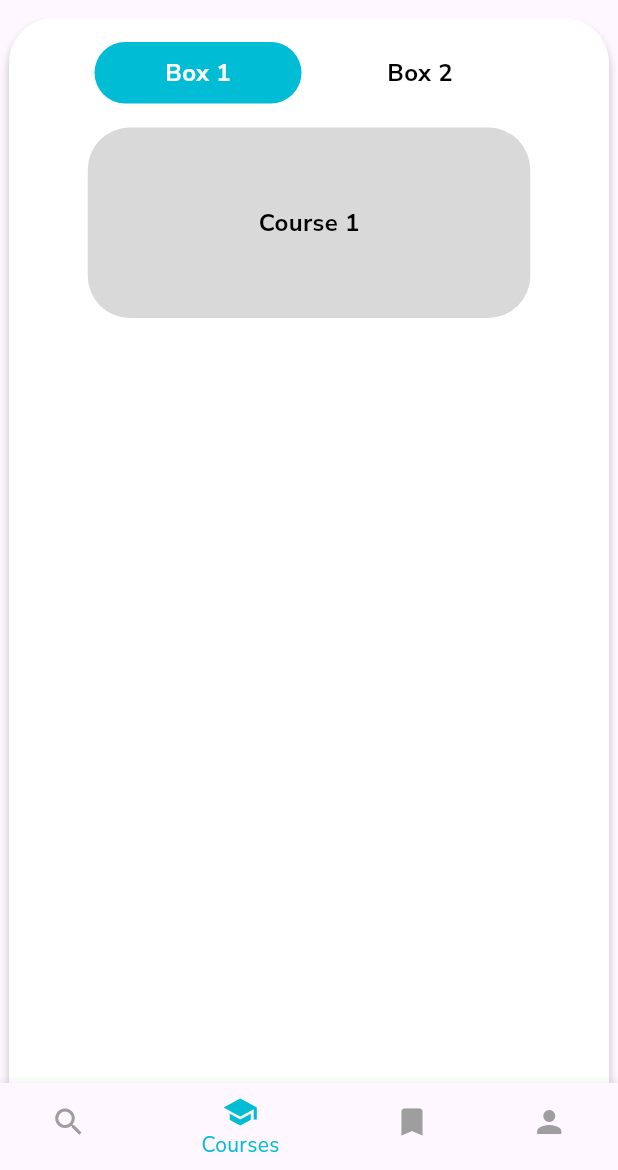
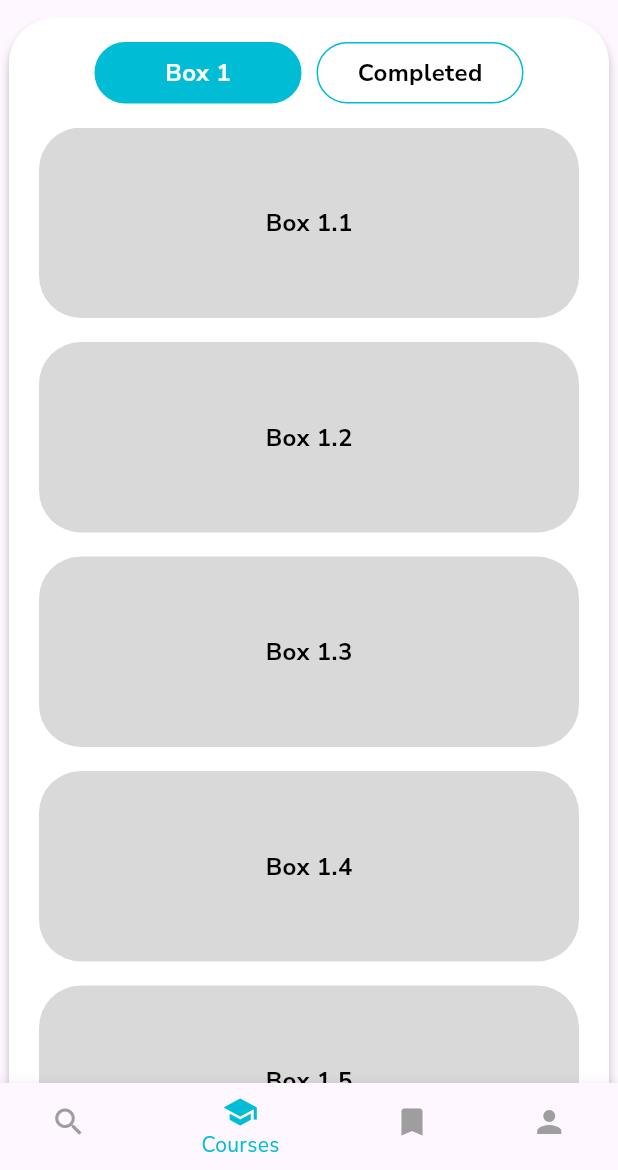
Before and after one commit to 015th/HCI-Project, a Flutter app: the NavigatorPage screen opened by its route, item 2 of the bottom bar chosen, on a phone screen of 412 x 824 dp, the part 66-1236 px from its top. Run offline on Flutter 3.47's test engine with Material 3 defaults, Android fonts, the phone set to English and light mode, and no system bars; our stand-ins replace cloud_firestore, firebase_auth, firebase_core; accounts and stored records are empty.

```diff
--- a/lib/bottomNav.dart
+++ b/lib/bottomNav.dart
@@ -1,6 +1,8 @@
 import 'package:flutter/material.dart';
 import 'package:flutter_application_1/pages/currentCourse.dart';
 import 'package:flutter_application_1/pages/home.dart';
+import 'package:flutter_application_1/pages/profile.dart';
+import 'package:flutter_application_1/pages/savedCourse.dart';
 
 class NavigatorPage extends StatefulWidget {
   const NavigatorPage({super.key});
@@ -16,8 +18,8 @@ class _NavigatorPageState extends State<NavigatorPage> {
   List<Widget> screens = [
     const HomePage(),
     const CurrentCourse(),
-    // MySavedScreen(),
-    // MyProfileScreen(),
+    const Bookmark(),
+    const ProfilePage(),
   ];
 
   @override
--- a/lib/pages/currentCourse.dart
+++ b/lib/pages/currentCourse.dart
@@ -1,7 +1,16 @@
+import 'package:firebase_auth/firebase_auth.dart';
 import 'package:flutter/material.dart';
 
-class CurrentCourse extends StatelessWidget {
+class CurrentCourse extends StatefulWidget {
   const CurrentCourse({super.key});
+
+  @override
+  State<CurrentCourse> createState() => _CurrentCourseState();
+}
+
+class _CurrentCourseState extends State<CurrentCourse> {
+  // Track selected box
+  int selectedBox = 1;
 
   @override
   Widget build(BuildContext context) {
@@ -44,75 +53,104 @@ class CurrentCourse extends StatelessWidget {
             ),
           ),
           child: Column(
-            mainAxisAlignment: MainAxisAlignment.start, // Align items to the top
-            crossAxisAlignment: CrossAxisAlignment.center, // Center horizontally
+            mainAxisAlignment: MainAxisAlignment.start,
+            crossAxisAlignment: CrossAxisAlignment.center,
             children: [
-              const SizedBox(height: 16.0), // Space from top
+              const SizedBox(height: 16.0),
               Row(
-                mainAxisSize: MainAxisSize.min, // Wrap content
-                children: [ // Wrapped widgets inside children: []
-                  Container(
+                mainAxisSize: MainAxisSize.min,
+                children: [
+                  GestureDetector(
+                    onTap: () {
+                      setState(() {
+                        selectedBox = 1;
+                      });
+                    },
+                    child: Container(
                       width: 138,
                       height: 41,
                       decoration: BoxDecoration(
-                      color: Colors.cyan,
+                        color: selectedBox == 1 ? Colors.cyan : Colors.white,
                         borderRadius: BorderRadius.circular(27),
+                        border: Border.all(color: Colors.cyan),
                       ),
-                    child: const Center(
+                      child: Center(
                         child: Text(
                           "Box 1",
                           style: TextStyle(
-                          color: Colors.white,
+                            color: selectedBox == 1 ? Colors.white : Colors.black,
                             fontWeight: FontWeight.bold,
                             fontSize: 16,
                           ),
                         ),
                       ),
                     ),
-                  const SizedBox(width: 10), // Space between Box 1 and Box 2
-                 Container(
+                  ),
+                  const SizedBox(width: 10),
+                  GestureDetector(
+                    onTap: () {
+                      setState(() {
+                        selectedBox = 2;
+                      });
+                    },
+                    child: Container(
                       width: 138,
                       height: 41,
                       decoration: BoxDecoration(
-                      color: Colors.white,
+                        color: selectedBox == 2 ? Colors.cyan : Colors.white,
                         borderRadius: BorderRadius.circular(27),
+                        border: Border.all(color: Colors.cyan),
                       ),
-                    child: const Center(
+                      child: Center(
                         child: Text(
-                        "Box 2",
+                          "Completed",
                           style: TextStyle(
+                            color: selectedBox == 2 ? Colors.white : Colors.black,
+                            fontWeight: FontWeight.bold,
+                            fontSize: 16,
+                          ),
+                        ),
+                      ),
+                    ),
+                  ),
+                ],
+              ),
+              const SizedBox(height: 16.0),
+
+              // Scrollable list based on selected box
+              Expanded(
+                child: ListView.builder(
+                  padding: const EdgeInsets.symmetric(horizontal: 20),
+                  itemCount: selectedBox == 1 ? 5 : 3, // Example: 5 items for Box 1, 3 items for Box 2
+                  itemBuilder: (context, index) {
+                    return Container(
+                      margin: const EdgeInsets.only(bottom: 16),
+                      width: double.infinity,
+                      height: 127,
+                      decoration: BoxDecoration(
+                        color: const Color(0xFFD9D9D9),
+                        borderRadius: BorderRadius.circular(28),
+                      ),
+                      child: Center(
+                        child: Text(
+                          selectedBox == 1
+                              ? 'Box 1.${index + 1}' // Box 1.1, Box 1.2, Box 1.3...
+                              : 'Box 2.${index + 1}', // Box 2.1, Box 2.2, Box 2.3...
+                          style: const TextStyle(
                             color: Colors.black,
                             fontWeight: FontWeight.bold,
                             fontSize: 16,
                           ),
                         ),
                       ),
-                  ),
-                ],
-              ),
-              const SizedBox(height: 16.0), // Space from Box 2 to Box 3
-              Container(
-                    width: 295,
-                    height: 127,
-                    decoration: BoxDecoration(
-                      color: const Color(0xFFD9D9D9),
-                      borderRadius: BorderRadius.circular(28),
-                    ),
-                    child: const Center(
-                      child: Text(
-                        "Course 1",
-                        style: TextStyle(
-                          color: Colors.black,
-                          fontWeight: FontWeight.bold,
-                          fontSize: 16,
-                        ),
-                      ),
+                    );
+                  },
                 ),
               ),
             ],
           ),
         ),
       ),
-    ); // Scaffold
+    );
   }
 }
--- a/pubspec.yaml
+++ b/pubspec.yaml
@@ -37,6 +37,7 @@ dependencies:
   cupertino_icons: ^1.0.8
   firebase_core: ^3.13.0
   firebase_auth: ^5.5.2
+  cloud_firestore: ^5.6.6
 
 dev_dependencies:
   flutter_test:
```
Also changed, not shown: lib/pages/home.dart (+29 -1 lines), lib/pages/profile.dart (added, +48 -0 lines), lib/pages/savedCourse.dart (added, +100 -0 lines), pubspec.lock, 3 other files. Lines whose indentation alone changed are shown as unchanged.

════════════════════

## TASK PROMPT
Would you return all of the entries unchanged while omitting the images?

## SOLUTION FOR THIS TASK
Before and after one commit to 015th/HCI-Project, a Flutter app: the NavigatorPage screen opened by its route, item 2 of the bottom bar chosen, on a phone screen of 412 x 824 dp, the part 66-1236 px from its top. Run offline on Flutter 3.47's test engine with Material 3 defaults, Android fonts, the phone set to English and light mode, and no system bars; our stand-ins replace cloud_firestore, firebase_auth, firebase_core; accounts and stored records are empty.

```diff
--- a/lib/bottomNav.dart
+++ b/lib/bottomNav.dart
@@ -1,6 +1,8 @@
 import 'package:flutter/material.dart';
 import 'package:flutter_application_1/pages/currentCourse.dart';
 import 'package:flutter_application_1/pages/home.dart';
+import 'package:flutter_application_1/pages/profile.dart';
+import 'package:flutter_application_1/pages/savedCourse.dart';
 
 class NavigatorPage extends StatefulWidget {
   const NavigatorPage({super.key});
@@ -16,8 +18,8 @@ class _NavigatorPageState extends State<NavigatorPage> {
   List<Widget> screens = [
     const HomePage(),
     const CurrentCourse(),
-    // MySavedScreen(),
-    // MyProfileScreen(),
+    const Bookmark(),
+    const ProfilePage(),
   ];
 
   @override
--- a/lib/pages/currentCourse.dart
+++ b/lib/pages/currentCourse.dart
@@ -1,7 +1,16 @@
+import 'package:firebase_auth/firebase_auth.dart';
 import 'package:flutter/material.dart';
 
-class CurrentCourse extends StatelessWidget {
+class CurrentCourse extends StatefulWidget {
   const CurrentCourse({super.key});
+
+  @override
+  State<CurrentCourse> createState() => _CurrentCourseState();
+}
+
+class _CurrentCourseState extends State<CurrentCourse> {
+  // Track selected box
+  int selectedBox = 1;
 
   @override
   Widget build(BuildContext context) {
@@ -44,75 +53,104 @@ class CurrentCourse extends StatelessWidget {
             ),
           ),
           child: Column(
-            mainAxisAlignment: MainAxisAlignment.start, // Align items to the top
-            crossAxisAlignment: CrossAxisAlignment.center, // Center horizontally
+            mainAxisAlignment: MainAxisAlignment.start,
+            crossAxisAlignment: CrossAxisAlignment.center,
             children: [
-              const SizedBox(height: 16.0), // Space from top
+              const SizedBox(height: 16.0),
               Row(
-                mainAxisSize: MainAxisSize.min, // Wrap content
-                children: [ // Wrapped widgets inside children: []
-                  Container(
+                mainAxisSize: MainAxisSize.min,
+                children: [
+                  GestureDetector(
+                    onTap: () {
+                      setState(() {
+                        selectedBox = 1;
+                      });
+                    },
+                    child: Container(
                       width: 138,
                       height: 41,
                       decoration: BoxDecoration(
-                      color: Colors.cyan,
+                        color: selectedBox == 1 ? Colors.cyan : Colors.white,
                         borderRadius: BorderRadius.circular(27),
+                        border: Border.all(color: Colors.cyan),
                       ),
-                    child: const Center(
+                      child: Center(
                         child: Text(
                           "Box 1",
                           style: TextStyle(
-                          color: Colors.white,
+                            color: selectedBox == 1 ? Colors.white : Colors.black,
                             fontWeight: FontWeight.bold,
                             fontSize: 16,
                           ),
                         ),
                       ),
                     ),
-                  const SizedBox(width: 10), // Space between Box 1 and Box 2
-                 Container(
+                  ),
+                  const SizedBox(width: 10),
+                  GestureDetector(
+                    onTap: () {
+                      setState(() {
+                        selectedBox = 2;
+                      });
+                    },
+                    child: Container(
                       width: 138,
                       height: 41,
                       decoration: BoxDecoration(
-                      color: Colors.white,
+                        color: selectedBox == 2 ? Colors.cyan : Colors.white,
                         borderRadius: BorderRadius.circular(27),
+                        border: Border.all(color: Colors.cyan),
                       ),
-                    child: const Center(
+                      child: Center(
                         child: Text(
-                        "Box 2",
+                          "Completed",
                           style: TextStyle(
+                            color: selectedBox == 2 ? Colors.white : Colors.black,
+                            fontWeight: FontWeight.bold,
+                            fontSize: 16,
+                          ),
+                        ),
+                      ),
+                    ),
+                  ),
+                ],
+              ),
+              const SizedBox(height: 16.0),
+
+              // Scrollable list based on selected box
+              Expanded(
+                child: ListView.builder(
+                  padding: const EdgeInsets.symmetric(horizontal: 20),
+                  itemCount: selectedBox == 1 ? 5 : 3, // Example: 5 items for Box 1, 3 items for Box 2
+                  itemBuilder: (context, index) {
+                    return Container(
+                      margin: const EdgeInsets.only(bottom: 16),
+                      width: double.infinity,
+                      height: 127,
+                      decoration: BoxDecoration(
+                        color: const Color(0xFFD9D9D9),
+                        borderRadius: BorderRadius.circular(28),
+                      ),
+                      child: Center(
+                        child: Text(
+                          selectedBox == 1
+                              ? 'Box 1.${index + 1}' // Box 1.1, Box 1.2, Box 1.3...
+                              : 'Box 2.${index + 1}', // Box 2.1, Box 2.2, Box 2.3...
+                          style: const TextStyle(
                             color: Colors.black,
                             fontWeight: FontWeight.bold,
                             fontSize: 16,
                           ),
                         ),
                       ),
-                  ),
-                ],
-              ),
-              const SizedBox(height: 16.0), // Space from Box 2 to Box 3
-              Container(
-                    width: 295,
-                    height: 127,
-                    decoration: BoxDecoration(
-                      color: const Color(0xFFD9D9D9),
-                      borderRadius: BorderRadius.circular(28),
-                    ),
-                    child: const Center(
-                      child: Text(
-                        "Course 1",
-                        style: TextStyle(
-                          color: Colors.black,
-                          fontWeight: FontWeight.bold,
-                          fontSize: 16,
-                        ),
-                      ),
+                    );
+                  },
                 ),
               ),
             ],
           ),
         ),
       ),
-    ); // Scaffold
+    );
   }
 }
--- a/pubspec.yaml
+++ b/pubspec.yaml
@@ -37,6 +37,7 @@ dependencies:
   cupertino_icons: ^1.0.8
   firebase_core: ^3.13.0
   firebase_auth: ^5.5.2
+  cloud_firestore: ^5.6.6
 
 dev_dependencies:
   flutter_test:
```
Also changed, not shown: lib/pages/home.dart (+29 -1 lines), lib/pages/profile.dart (added, +48 -0 lines), lib/pages/savedCourse.dart (added, +100 -0 lines), pubspec.lock, 3 other files. Lines whose indentation alone changed are shown as unchanged.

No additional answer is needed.